Confessions of an Ageing Football Player: I will be that Bolshevik!

You’re not going to believe this, but it’s true (enough). Me and the lads were out on the park tonight cheering and jeering each other as usual on a Monday night when what do you know but a postman rides up to us on his pre Second World War rickety rackety bike, rummages around in his sack and extracts what looks like a flea-bitten telegram. He looks around us all and our collection of muddy knees, torn shirts and scuffed boots and eventually his quizzical gaze focuses on me.

“It’s for you?” He’s adopted that annoying upturn of vocal intonation so beloved of soap stars from the Antipodes and I nod and reach out for his missive. I rapidly tear it open, wanting to get on with our park kick about but on reading its contents, slump to the ground in disbelief.

You OK.” states the postie, and I nod, partially dazed, semi confused and totally irritated by his inability to know the difference between asking question and making observations. More significantly,  it transpires that our national football team has, on its build up to this year’s World Cup, had to remove several of its lower ranked footballers from its squad due to some mysterious case of food poisoning they have mysteriously picked up from some mysterious source.

The management have been forced right at the last-minute to survey the stats of some our nation’s more modest talent from the league tables that yours truly fills in diligently every week in my capacity as team secretary and have concluded that the best player in our league – as defined by goals, assists, back passes and good intentions – is yours truly. I have consequently been called up to join the national squad to play for our beloved country in what is, let’s face it, the pinnacle of all sporting achievement. Ever.

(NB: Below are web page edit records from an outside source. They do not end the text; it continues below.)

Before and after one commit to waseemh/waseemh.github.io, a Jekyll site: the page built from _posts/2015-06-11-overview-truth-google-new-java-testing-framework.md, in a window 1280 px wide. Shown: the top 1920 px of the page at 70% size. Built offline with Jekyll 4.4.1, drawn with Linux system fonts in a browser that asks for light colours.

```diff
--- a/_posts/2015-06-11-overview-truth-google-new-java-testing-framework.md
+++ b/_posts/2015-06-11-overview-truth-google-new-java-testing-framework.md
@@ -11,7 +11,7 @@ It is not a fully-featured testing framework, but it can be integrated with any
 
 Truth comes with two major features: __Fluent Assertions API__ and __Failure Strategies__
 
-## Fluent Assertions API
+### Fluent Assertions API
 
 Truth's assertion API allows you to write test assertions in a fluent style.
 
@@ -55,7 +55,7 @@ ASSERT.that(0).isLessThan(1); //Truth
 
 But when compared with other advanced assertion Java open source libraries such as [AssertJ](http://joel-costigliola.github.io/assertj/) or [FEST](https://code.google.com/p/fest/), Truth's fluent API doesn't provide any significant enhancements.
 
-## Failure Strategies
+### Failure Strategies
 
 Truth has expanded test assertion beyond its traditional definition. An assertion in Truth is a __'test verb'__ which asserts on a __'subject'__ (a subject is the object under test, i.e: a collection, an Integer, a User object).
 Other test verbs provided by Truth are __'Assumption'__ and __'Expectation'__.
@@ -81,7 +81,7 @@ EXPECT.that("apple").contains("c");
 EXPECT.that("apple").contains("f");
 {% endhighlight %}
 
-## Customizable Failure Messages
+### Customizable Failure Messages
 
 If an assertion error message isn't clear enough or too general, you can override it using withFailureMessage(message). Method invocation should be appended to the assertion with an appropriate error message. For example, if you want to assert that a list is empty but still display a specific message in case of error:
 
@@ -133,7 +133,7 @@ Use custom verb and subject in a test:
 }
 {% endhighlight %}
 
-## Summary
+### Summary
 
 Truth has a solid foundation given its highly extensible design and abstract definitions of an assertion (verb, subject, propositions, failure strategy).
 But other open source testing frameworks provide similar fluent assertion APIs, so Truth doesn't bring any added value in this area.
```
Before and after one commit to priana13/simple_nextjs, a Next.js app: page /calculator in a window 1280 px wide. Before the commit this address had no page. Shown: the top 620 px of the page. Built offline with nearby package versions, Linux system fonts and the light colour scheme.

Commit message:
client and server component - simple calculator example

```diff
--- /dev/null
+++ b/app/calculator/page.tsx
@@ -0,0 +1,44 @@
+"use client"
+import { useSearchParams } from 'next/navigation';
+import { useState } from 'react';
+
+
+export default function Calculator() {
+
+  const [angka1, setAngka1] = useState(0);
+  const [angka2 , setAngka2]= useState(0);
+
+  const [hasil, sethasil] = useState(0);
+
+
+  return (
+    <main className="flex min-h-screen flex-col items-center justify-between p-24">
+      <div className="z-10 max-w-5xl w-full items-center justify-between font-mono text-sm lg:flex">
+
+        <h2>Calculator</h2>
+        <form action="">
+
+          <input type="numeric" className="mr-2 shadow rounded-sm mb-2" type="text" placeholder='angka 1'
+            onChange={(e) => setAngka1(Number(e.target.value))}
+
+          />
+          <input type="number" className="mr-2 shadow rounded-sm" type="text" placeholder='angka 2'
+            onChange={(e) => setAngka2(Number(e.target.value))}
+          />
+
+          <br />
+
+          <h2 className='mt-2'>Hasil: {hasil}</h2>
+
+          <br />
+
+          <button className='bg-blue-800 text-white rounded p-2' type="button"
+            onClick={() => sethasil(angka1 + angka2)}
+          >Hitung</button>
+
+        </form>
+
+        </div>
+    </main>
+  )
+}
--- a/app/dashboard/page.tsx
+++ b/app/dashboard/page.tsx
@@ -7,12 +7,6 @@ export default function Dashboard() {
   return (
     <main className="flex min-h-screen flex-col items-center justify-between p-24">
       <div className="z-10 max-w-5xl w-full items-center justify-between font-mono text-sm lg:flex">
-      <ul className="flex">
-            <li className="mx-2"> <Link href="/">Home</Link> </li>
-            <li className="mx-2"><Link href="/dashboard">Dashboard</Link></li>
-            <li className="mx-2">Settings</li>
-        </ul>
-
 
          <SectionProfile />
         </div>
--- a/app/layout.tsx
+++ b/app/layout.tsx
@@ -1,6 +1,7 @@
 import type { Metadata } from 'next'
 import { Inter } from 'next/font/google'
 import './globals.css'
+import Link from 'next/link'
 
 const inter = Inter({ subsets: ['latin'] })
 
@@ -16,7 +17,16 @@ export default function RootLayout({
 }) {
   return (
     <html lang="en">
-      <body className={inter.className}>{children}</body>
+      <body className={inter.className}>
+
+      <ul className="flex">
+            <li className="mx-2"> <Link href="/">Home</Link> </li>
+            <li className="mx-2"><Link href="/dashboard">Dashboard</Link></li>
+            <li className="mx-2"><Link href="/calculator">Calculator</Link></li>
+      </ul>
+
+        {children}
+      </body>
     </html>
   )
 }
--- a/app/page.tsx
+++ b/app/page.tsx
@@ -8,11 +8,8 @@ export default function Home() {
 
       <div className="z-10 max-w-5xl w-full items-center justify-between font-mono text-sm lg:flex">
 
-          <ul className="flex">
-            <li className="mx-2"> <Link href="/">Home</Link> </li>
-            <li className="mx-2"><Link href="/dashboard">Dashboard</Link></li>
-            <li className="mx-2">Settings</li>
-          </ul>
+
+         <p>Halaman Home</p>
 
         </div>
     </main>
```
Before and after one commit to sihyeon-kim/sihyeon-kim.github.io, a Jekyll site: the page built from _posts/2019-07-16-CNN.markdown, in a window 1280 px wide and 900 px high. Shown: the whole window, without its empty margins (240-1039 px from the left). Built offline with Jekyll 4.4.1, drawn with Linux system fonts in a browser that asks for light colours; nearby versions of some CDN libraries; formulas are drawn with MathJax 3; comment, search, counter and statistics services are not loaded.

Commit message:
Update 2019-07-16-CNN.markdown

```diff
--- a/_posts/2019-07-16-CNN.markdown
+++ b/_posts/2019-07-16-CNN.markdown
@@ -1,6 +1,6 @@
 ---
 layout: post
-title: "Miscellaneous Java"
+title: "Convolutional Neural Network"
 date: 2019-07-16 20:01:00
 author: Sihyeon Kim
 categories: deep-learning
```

There’s little time to hang around. My flight tickets are waiting for me at the airport; my bags have been packed by the team’s coach who has had to spend yet more time in the poisoned atmosphere that is the modern jet liner fuselage to collect me and my old socks and my diet from now on will be severely restricted to no less than 15,000 calories a day. It’s going to be difficult to be jettisoned into the stellar attention of international football stardom but I’m as ready for it as I always have been.

I have waited all my life for this moment: it won’t hurt my team to wait that little bit longer for me to arrive and collect what is rightfully mine: the lifting of the Jules Verne trophy on Saturday 15 July in Moscow.

Confessions of an Ageing Footballer: Russia 2,018: My Team 2,019

73 – nil! Those were the days: moments of glory on the school playing field on a foggy Wednesday afternoon when the final whistle went and your school mates would gather around you, beaming their small faces at you from every conceivable direction as they congratulated you fulsomely on the 23 hat tricks you have just completed in your team’s undeniable slaughter of the opposition.

The juniors from Mrs. Myrtle’s class were never going to stand up to the superior fire power of Mr. Thompsons 4th years and your part in their downfall was heralded as the natural climax of a long and muddy school football season.

In those days, England had won the World Cup for the first (and only?) time and the nation rejoiced rejoiced rejoiced. We became our football heroes overnight and in the course of that fateful autumn season when I moved primary schools seven times, I was able to become Roger Hunt, Nobby Stiles, Bobby Moore, Martin Peters, George Cohen, George Best and Jimmy Greaves in six short months -playing footie with mates in a school classroom, at the park, in the garage, in a potato field, down an anonymous dirt track, in the kitchen and even once on a proper football field.

We all became our own heroes overnight and never looked back, plotting our own way to football fame and fortune ever since. We have of course all gone our different ways: Roger disappeared into medical supplies, George Best into pub management and Jeff Hurst into the funerals business: but me, I stayed lean and mean, waiting for the next major football opportunity. World Cups have come and gone but I feel it in my bones: Russia 2018 may just be the one where I make my mark and relive the joy of 23 hat tricks against the juniors.

Neymar, Messi, Oxlade Chamberlain: you have all been warned. This year is my year.